At least that's according to an in-depth analysis of the online reputation of 20 of Italy's largest national museums that was carried out by Travel Appeal, a Tuscany-based startup founded in 2014.
For a year from January last year, the company used a complex algorithm to monitor what visitors were saying about the each museum online.
Travel Appeal, which is advising the government on how to better promote its museums, monitored 31,606 comments from sites including TripAdvisor, Facebook, Google +, Yelp and Foursquare to generate its data.
When it came to the National Gallery of Umbria, which houses eight centuries of Italian art across 40 rooms, 93.85 percent of visitors expressed positive views.
In particular, visitors were 96.6 percent positive when talking about the quality of the museum's exhibits and its layout – a level of visitor satisfaction that would be the envy of any museum worldwide.
But if it's so good – why have most people never heard of it?
“Analyzing feedback is only half the story,” Mirko Lalli, CEO of Travel Appeal, told The Local.
“We have been commissioned by the Cultural Ministry to try to help these museums update their methods of communication. Most of them have websites, often without up-to-date information and no English language pages.”
Indeed, when The Local tried to call the National Gallery of Umbria to congratulate it on its high score, it soon emerged that the phone number on their website is out-of-date.

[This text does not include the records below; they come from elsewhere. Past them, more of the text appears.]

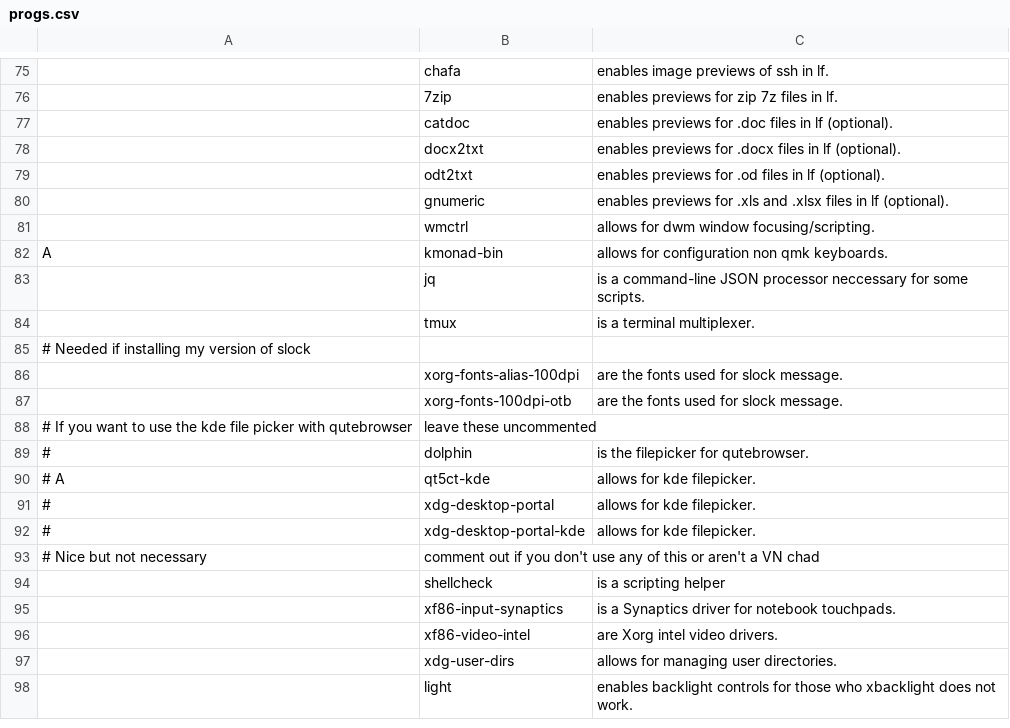
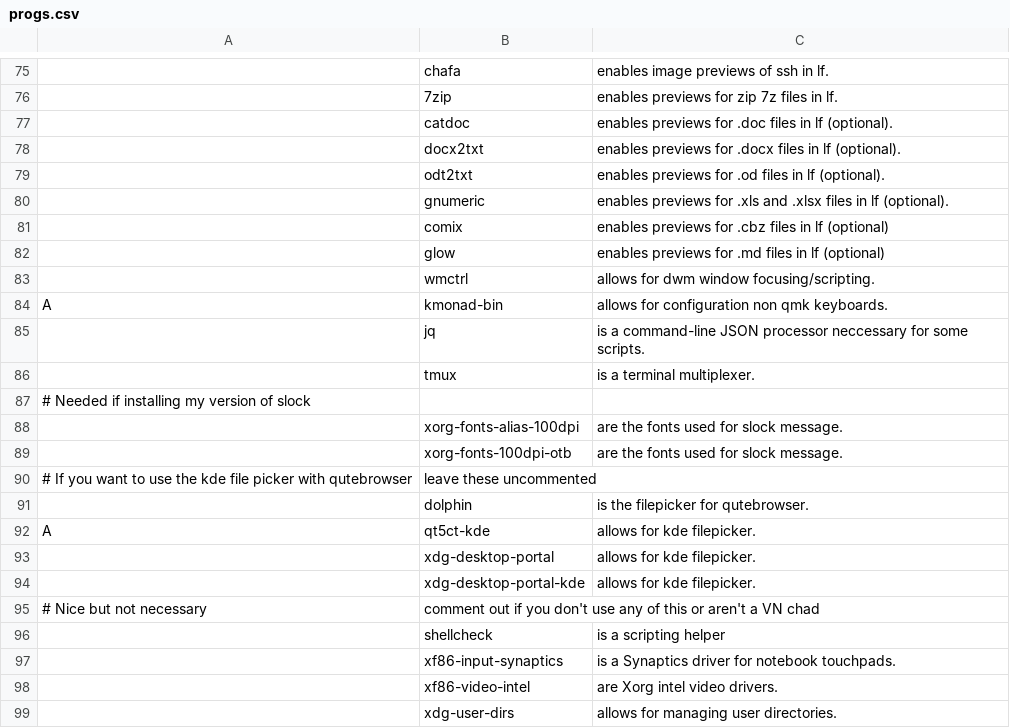
Before and after one commit to johndovern/NARDS, a CSV file: progs.csv, drawn as a sheet; only a part is shown, gaps mark what is left out; the shorter side is filled out with more unchanged rows; addresses are those after the commit; the diff covers the shown part only; the diff names each change by its address in the sheet, - before the commit and + after, or states it on an @@ line.

```diff
--- a/progs.csv
+++ b/progs.csv
+row 81:  | comix | enables previews for .cbz files in lf (optional)
+row 82:  | glow | enables previews for .md files in lf (optional)
-A91: #
+A91: (empty)
-A92: # A
+A92: A
-A93:A94: #
+A93:A94: (empty)
```
Also changed, not shown: 23 added rows, 1 removed row and 2 edited cells elsewhere in this file.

“You see?” laughs Lalli “This is the problem. In Italy, museums are seen as being about preserving culture, rather than promoting it.
“We're trying to make these museums aware of how they should be using the web to better take advantage of tourism and show them how to use online feedback to improve the visitor experience.”
Just 44 percent of the museums surveyed currently have a YouTube account and only 15 percent have an Instagram account. Even more surprisingly, one in four are still not active on Twitter while one in three do not have a Facebook page.
Even when they are social media savvy, they're still not using the medium to its full advantage.
“Last year we looked at 31,606 online reviews for the museums and over the course of the year all twenty managed just two responses between them,” Lalli said.
“But that's not even so bad. I know that the Colosseum gets 5,000 TripAdvisor reviews a year but has never once responded to anybody.”
Speaking to La Stampa, Culture Minister Dario Francheschini said he hoped the study would help spur the country's museums to make up for lost time and engage more with social media to promote themselves and improve their services.
“We have some the most important collections in the world but some of our systems are behind the times. Digitization is one of the most important challenges that we want all of our museum directors to meet.”
Until then, the centuries of art hanging in the National Gallery of Umbria might well remain Italy's best kept secret.